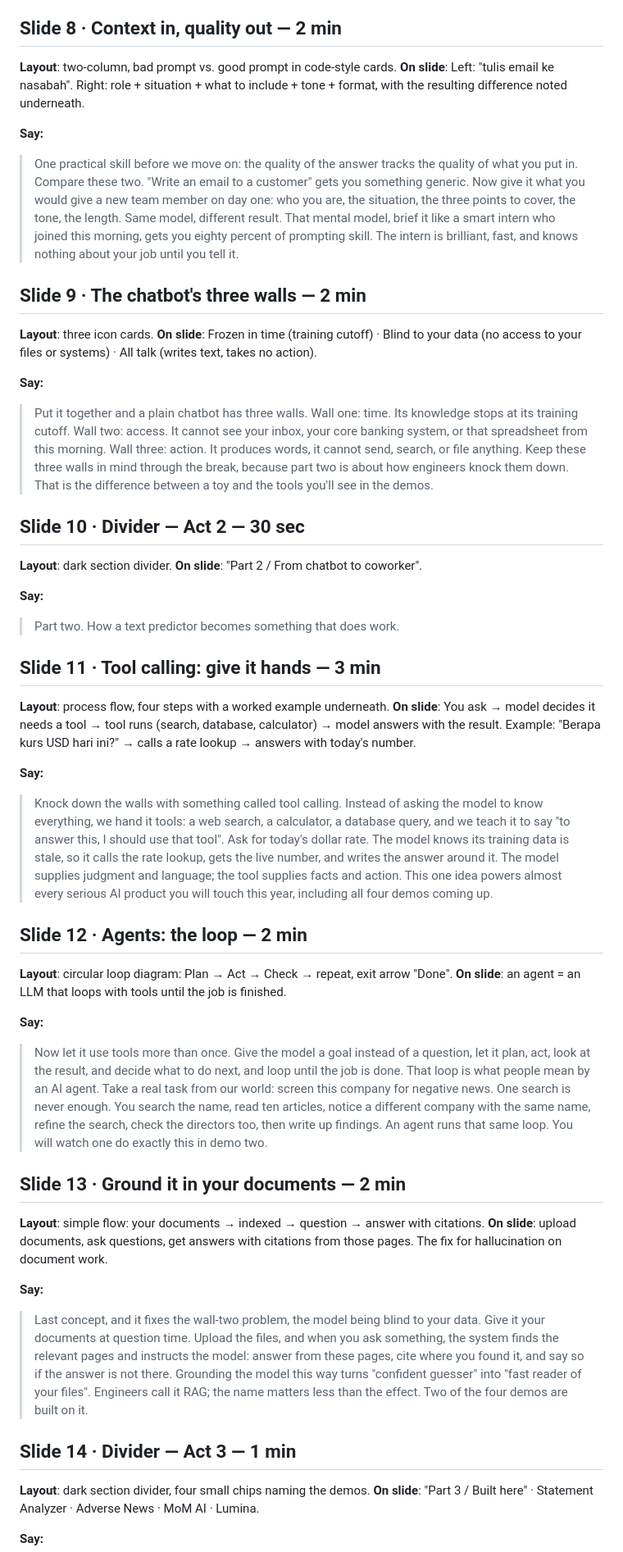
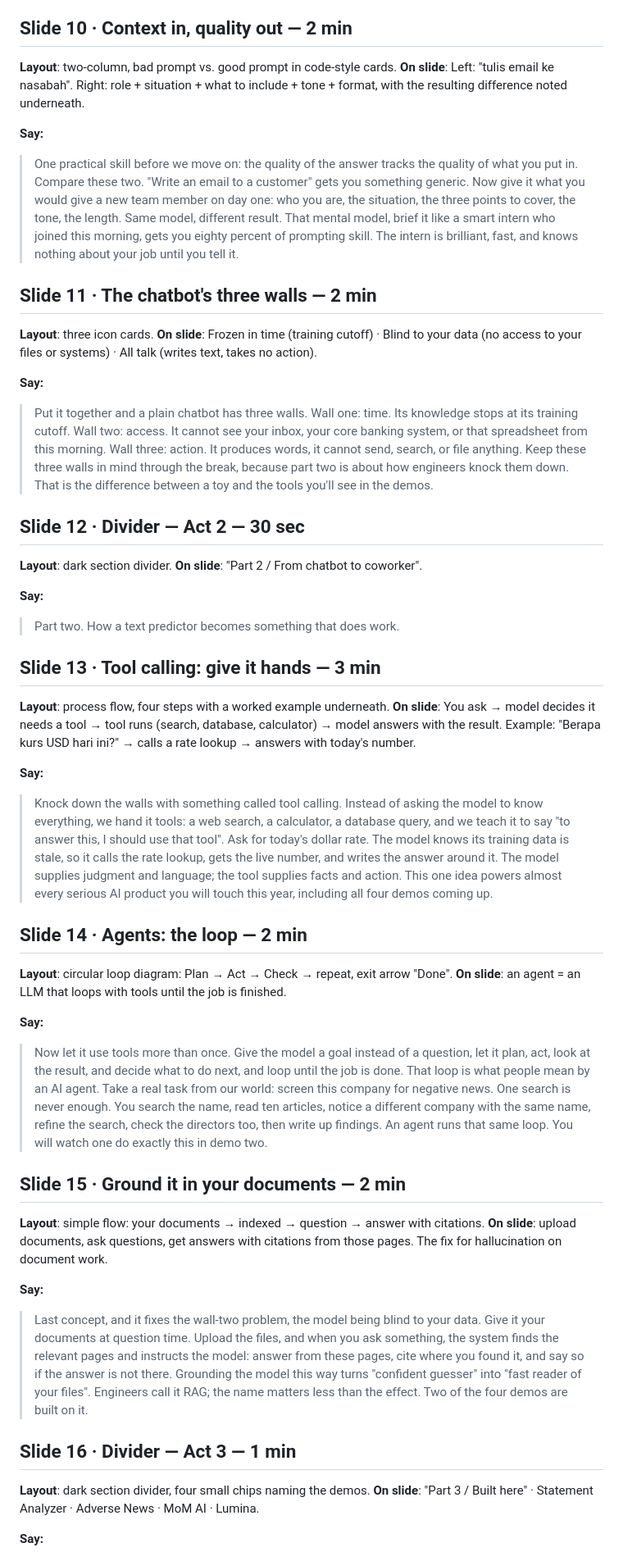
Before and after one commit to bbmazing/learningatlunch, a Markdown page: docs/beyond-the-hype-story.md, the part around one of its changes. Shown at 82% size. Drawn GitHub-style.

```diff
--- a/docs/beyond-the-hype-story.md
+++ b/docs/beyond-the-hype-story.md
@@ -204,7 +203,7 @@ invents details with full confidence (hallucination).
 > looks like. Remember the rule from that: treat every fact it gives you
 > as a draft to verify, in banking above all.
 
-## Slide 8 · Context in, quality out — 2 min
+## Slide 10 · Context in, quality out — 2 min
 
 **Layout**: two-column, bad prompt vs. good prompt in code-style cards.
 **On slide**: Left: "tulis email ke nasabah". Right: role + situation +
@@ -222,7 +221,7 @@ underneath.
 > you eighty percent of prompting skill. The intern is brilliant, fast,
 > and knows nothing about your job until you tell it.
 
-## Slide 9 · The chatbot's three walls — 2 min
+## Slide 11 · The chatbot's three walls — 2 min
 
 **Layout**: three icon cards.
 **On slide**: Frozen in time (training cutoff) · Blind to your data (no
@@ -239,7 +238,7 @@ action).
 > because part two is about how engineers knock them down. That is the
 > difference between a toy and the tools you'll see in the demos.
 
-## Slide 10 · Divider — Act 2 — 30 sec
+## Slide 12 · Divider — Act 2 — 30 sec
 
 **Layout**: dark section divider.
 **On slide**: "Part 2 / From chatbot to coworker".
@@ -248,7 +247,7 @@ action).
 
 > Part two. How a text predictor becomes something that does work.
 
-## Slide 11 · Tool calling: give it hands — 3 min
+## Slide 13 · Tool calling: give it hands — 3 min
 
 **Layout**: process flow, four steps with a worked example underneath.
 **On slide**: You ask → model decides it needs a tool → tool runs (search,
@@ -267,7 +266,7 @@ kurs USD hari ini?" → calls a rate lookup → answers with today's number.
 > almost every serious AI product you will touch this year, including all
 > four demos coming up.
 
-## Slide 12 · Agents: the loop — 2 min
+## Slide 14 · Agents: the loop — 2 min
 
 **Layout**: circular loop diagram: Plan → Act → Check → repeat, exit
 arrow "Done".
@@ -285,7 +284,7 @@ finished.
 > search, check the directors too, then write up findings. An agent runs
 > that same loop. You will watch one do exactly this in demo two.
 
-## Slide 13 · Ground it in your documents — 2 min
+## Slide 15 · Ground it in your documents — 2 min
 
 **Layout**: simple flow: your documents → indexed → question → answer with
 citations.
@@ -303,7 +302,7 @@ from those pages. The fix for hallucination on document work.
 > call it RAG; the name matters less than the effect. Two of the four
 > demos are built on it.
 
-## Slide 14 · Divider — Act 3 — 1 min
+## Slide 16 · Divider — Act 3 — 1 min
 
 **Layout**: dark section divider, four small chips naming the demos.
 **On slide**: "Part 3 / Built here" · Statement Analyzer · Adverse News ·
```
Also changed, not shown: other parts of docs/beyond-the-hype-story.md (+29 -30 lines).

_ _ _ _ _ _ _

== Task description ==
An exact copy of all the data above is required; omit any pictures.

== Result ==
Before and after one commit to bbmazing/learningatlunch, a Markdown page: docs/beyond-the-hype-story.md, the part around one of its changes. Shown at 82% size. Drawn GitHub-style.

```diff
--- a/docs/beyond-the-hype-story.md
+++ b/docs/beyond-the-hype-story.md
@@ -204,7 +203,7 @@ invents details with full confidence (hallucination).
 > looks like. Remember the rule from that: treat every fact it gives you
 > as a draft to verify, in banking above all.
 
-## Slide 8 · Context in, quality out — 2 min
+## Slide 10 · Context in, quality out — 2 min
 
 **Layout**: two-column, bad prompt vs. good prompt in code-style cards.
 **On slide**: Left: "tulis email ke nasabah". Right: role + situation +
@@ -222,7 +221,7 @@ underneath.
 > you eighty percent of prompting skill. The intern is brilliant, fast,
 > and knows nothing about your job until you tell it.
 
-## Slide 9 · The chatbot's three walls — 2 min
+## Slide 11 · The chatbot's three walls — 2 min
 
 **Layout**: three icon cards.
 **On slide**: Frozen in time (training cutoff) · Blind to your data (no
@@ -239,7 +238,7 @@ action).
 > because part two is about how engineers knock them down. That is the
 > difference between a toy and the tools you'll see in the demos.
 
-## Slide 10 · Divider — Act 2 — 30 sec
+## Slide 12 · Divider — Act 2 — 30 sec
 
 **Layout**: dark section divider.
 **On slide**: "Part 2 / From chatbot to coworker".
@@ -248,7 +247,7 @@ action).
 
 > Part two. How a text predictor becomes something that does work.
 
-## Slide 11 · Tool calling: give it hands — 3 min
+## Slide 13 · Tool calling: give it hands — 3 min
 
 **Layout**: process flow, four steps with a worked example underneath.
 **On slide**: You ask → model decides it needs a tool → tool runs (search,
@@ -267,7 +266,7 @@ kurs USD hari ini?" → calls a rate lookup → answers with today's number.
 > almost every serious AI product you will touch this year, including all
 > four demos coming up.
 
-## Slide 12 · Agents: the loop — 2 min
+## Slide 14 · Agents: the loop — 2 min
 
 **Layout**: circular loop diagram: Plan → Act → Check → repeat, exit
 arrow "Done".
@@ -285,7 +284,7 @@ finished.
 > search, check the directors too, then write up findings. An agent runs
 > that same loop. You will watch one do exactly this in demo two.
 
-## Slide 13 · Ground it in your documents — 2 min
+## Slide 15 · Ground it in your documents — 2 min
 
 **Layout**: simple flow: your documents → indexed → question → answer with
 citations.
@@ -303,7 +302,7 @@ from those pages. The fix for hallucination on document work.
 > call it RAG; the name matters less than the effect. Two of the four
 > demos are built on it.
 
-## Slide 14 · Divider — Act 3 — 1 min
+## Slide 16 · Divider — Act 3 — 1 min
 
 **Layout**: dark section divider, four small chips naming the demos.
 **On slide**: "Part 3 / Built here" · Statement Analyzer · Adverse News ·
```
Also changed, not shown: other parts of docs/beyond-the-hype-story.md (+29 -30 lines).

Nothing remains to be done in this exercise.